Task brief —
In the copy, keep every record exact and leave out all images.

The records —
-*-*-

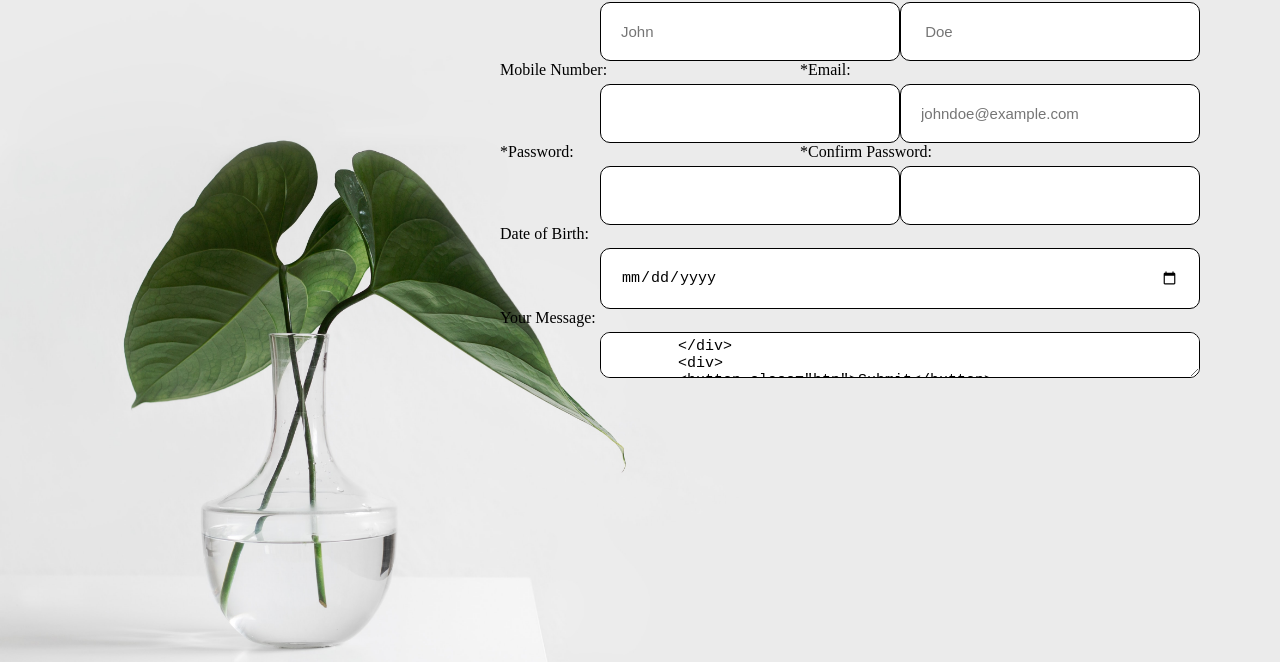
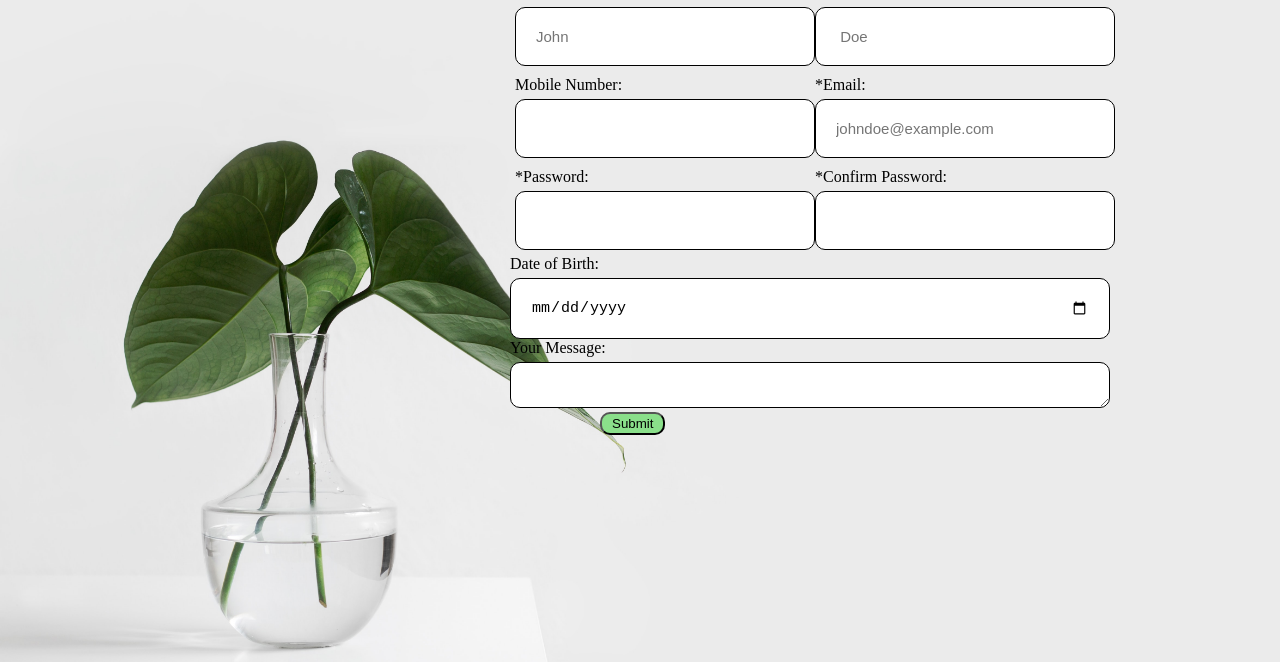
Before and after one commit to OlgaNadongo/feedback-form, a plain HTML site: page index.html in a window 1280 px wide. Shown: the part 138-800 px from the top of the page. Drawn offline with Linux system fonts and the light colour scheme.

Commit message:
arranged labels

```diff
--- a/index.html
+++ b/index.html
@@ -23,40 +23,38 @@
     <form>
         <div class="row">
         <div class="inputContent">
-        <label>*First Name:</label>
-        <input type="text" id="myName" placeholder="John">
+        <label>*First Name:<input type="text" id="myName" placeholder="John"></label>
+
         </div>
 
 
 
         <div class="inputContent">
-        <label >*Last Name:</label>
-        <input type="text" id="myName" placeholder=" Doe">
+        <label >*Last Name: <input type="text" id="myName" placeholder=" Doe"></label>
         </div>
         </div>
 
         <div class="row">
         <div class="inputContent">
-        <label for="">Mobile Number:</label>
-        <input type="text">
+        <label for="">Mobile Number:  <input type="number"></label>
+
         </div>
 
 
         <div class="inputContent">
-        <label for="">*Email:</label>
-        <input type="text" placeholder="johndoe@example.com">
+        <label for="">*Email:<input type="text" placeholder="johndoe@example.com"></label>
         </div>
         </div>
 
         <div class="row">
         <div class="inputContent">
-        <label for="">*Password:</label>
-        <input type="password">
+        <label for="">*Password:<input type="password"></label>
+
         </div>
 
         <div class="inputContent">
-        <label for="">*Confirm Password:</label>
-        <input type="password">
+        <label for="">*Confirm Password: <input type="password"></label>
+
         </div>
         </div>
 
@@ -67,8 +65,8 @@
         </div>
 
         <div class="inputContent">
-        <label for="">Your Message:</label>
-        <textarea id="message" >
+        <label for="">Your Message:<textarea id="message" row="8" ></textarea></label>
+
         </div>
         <div>
         <button class="btn">Submit</button>
--- a/trial.css
+++ b/trial.css
@@ -17,7 +17,6 @@
 .content{
     margin-top: 80px;
     margin-right: 80px;
-
 }
 
  form{
@@ -29,7 +28,8 @@
  inputContent{
      margin-bottom: 30px;
      position:relative;
-     right: 90px;
+     right: 50px;
+     margin-right: 6px;
  }
 
  input{
@@ -40,44 +40,50 @@
      font-size: 15px;
      border-radius: 10px;
      cursor: text;
+     position:relative
  }
 
 #dob{
      width:600px;
      margin-top:5px ;
+     right: 90px;
      padding:20px;
      border:1px solid;
      font-size: 15px;
      border-radius: 10px;
      cursor: text;
- }
 
- input {
-     position: relative;
  }
 
  textarea{
     width: 600px;
     margin-top:5px ;
+    right: 90px;
     padding:5px;
     border:1px solid;
     font-size: 15px;
     border-radius: 10px;
     cursor: text;
  }
+
  label{
      position:relative;
-     right: 100px;
+     right: 90px;
  }
 
  .row{
      display: flex;
      align-items: center;
-     justify-content: space-content;
+     padding: 5px;
+     justify-content: space-between;
+     }
+
+ .row .inputContent{
+    flex-basis: 48%;
+}
+
+ .btn{
+     background-color: rgb(138, 223, 138);
+     border-radius: 10px;
+     padding:2px 10px;
  }
- .row .inputContent{
-     flex-basis: 48%;
- }
- .btn{
-     background-color: green;
- }
```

-*-*-

Response to this task —
Before and after one commit to OlgaNadongo/feedback-form, a plain HTML site: page index.html in a window 1280 px wide. Shown: the part 138-800 px from the top of the page. Drawn offline with Linux system fonts and the light colour scheme.

Commit message:
arranged labels

```diff
--- a/index.html
+++ b/index.html
@@ -23,40 +23,38 @@
     <form>
         <div class="row">
         <div class="inputContent">
-        <label>*First Name:</label>
-        <input type="text" id="myName" placeholder="John">
+        <label>*First Name:<input type="text" id="myName" placeholder="John"></label>
+
         </div>
 
 
 
         <div class="inputContent">
-        <label >*Last Name:</label>
-        <input type="text" id="myName" placeholder=" Doe">
+        <label >*Last Name: <input type="text" id="myName" placeholder=" Doe"></label>
         </div>
         </div>
 
         <div class="row">
         <div class="inputContent">
-        <label for="">Mobile Number:</label>
-        <input type="text">
+        <label for="">Mobile Number:  <input type="number"></label>
+
         </div>
 
 
         <div class="inputContent">
-        <label for="">*Email:</label>
-        <input type="text" placeholder="johndoe@example.com">
+        <label for="">*Email:<input type="text" placeholder="johndoe@example.com"></label>
         </div>
         </div>
 
         <div class="row">
         <div class="inputContent">
-        <label for="">*Password:</label>
-        <input type="password">
+        <label for="">*Password:<input type="password"></label>
+
         </div>
 
         <div class="inputContent">
-        <label for="">*Confirm Password:</label>
-        <input type="password">
+        <label for="">*Confirm Password: <input type="password"></label>
+
         </div>
         </div>
 
@@ -67,8 +65,8 @@
         </div>
 
         <div class="inputContent">
-        <label for="">Your Message:</label>
-        <textarea id="message" >
+        <label for="">Your Message:<textarea id="message" row="8" ></textarea></label>
+
         </div>
         <div>
         <button class="btn">Submit</button>
--- a/trial.css
+++ b/trial.css
@@ -17,7 +17,6 @@
 .content{
     margin-top: 80px;
     margin-right: 80px;
-
 }
 
  form{
@@ -29,7 +28,8 @@
  inputContent{
      margin-bottom: 30px;
      position:relative;
-     right: 90px;
+     right: 50px;
+     margin-right: 6px;
  }
 
  input{
@@ -40,44 +40,50 @@
      font-size: 15px;
      border-radius: 10px;
      cursor: text;
+     position:relative
  }
 
 #dob{
      width:600px;
      margin-top:5px ;
+     right: 90px;
      padding:20px;
      border:1px solid;
      font-size: 15px;
      border-radius: 10px;
      cursor: text;
- }
 
- input {
-     position: relative;
  }
 
  textarea{
     width: 600px;
     margin-top:5px ;
+    right: 90px;
     padding:5px;
     border:1px solid;
     font-size: 15px;
     border-radius: 10px;
     cursor: text;
  }
+
  label{
      position:relative;
-     right: 100px;
+     right: 90px;
  }
 
  .row{
      display: flex;
      align-items: center;
-     justify-content: space-content;
+     padding: 5px;
+     justify-content: space-between;
+     }
+
+ .row .inputContent{
+    flex-basis: 48%;
+}
+
+ .btn{
+     background-color: rgb(138, 223, 138);
+     border-radius: 10px;
+     padding:2px 10px;
  }
- .row .inputContent{
-     flex-basis: 48%;
- }
- .btn{
-     background-color: green;
- }
```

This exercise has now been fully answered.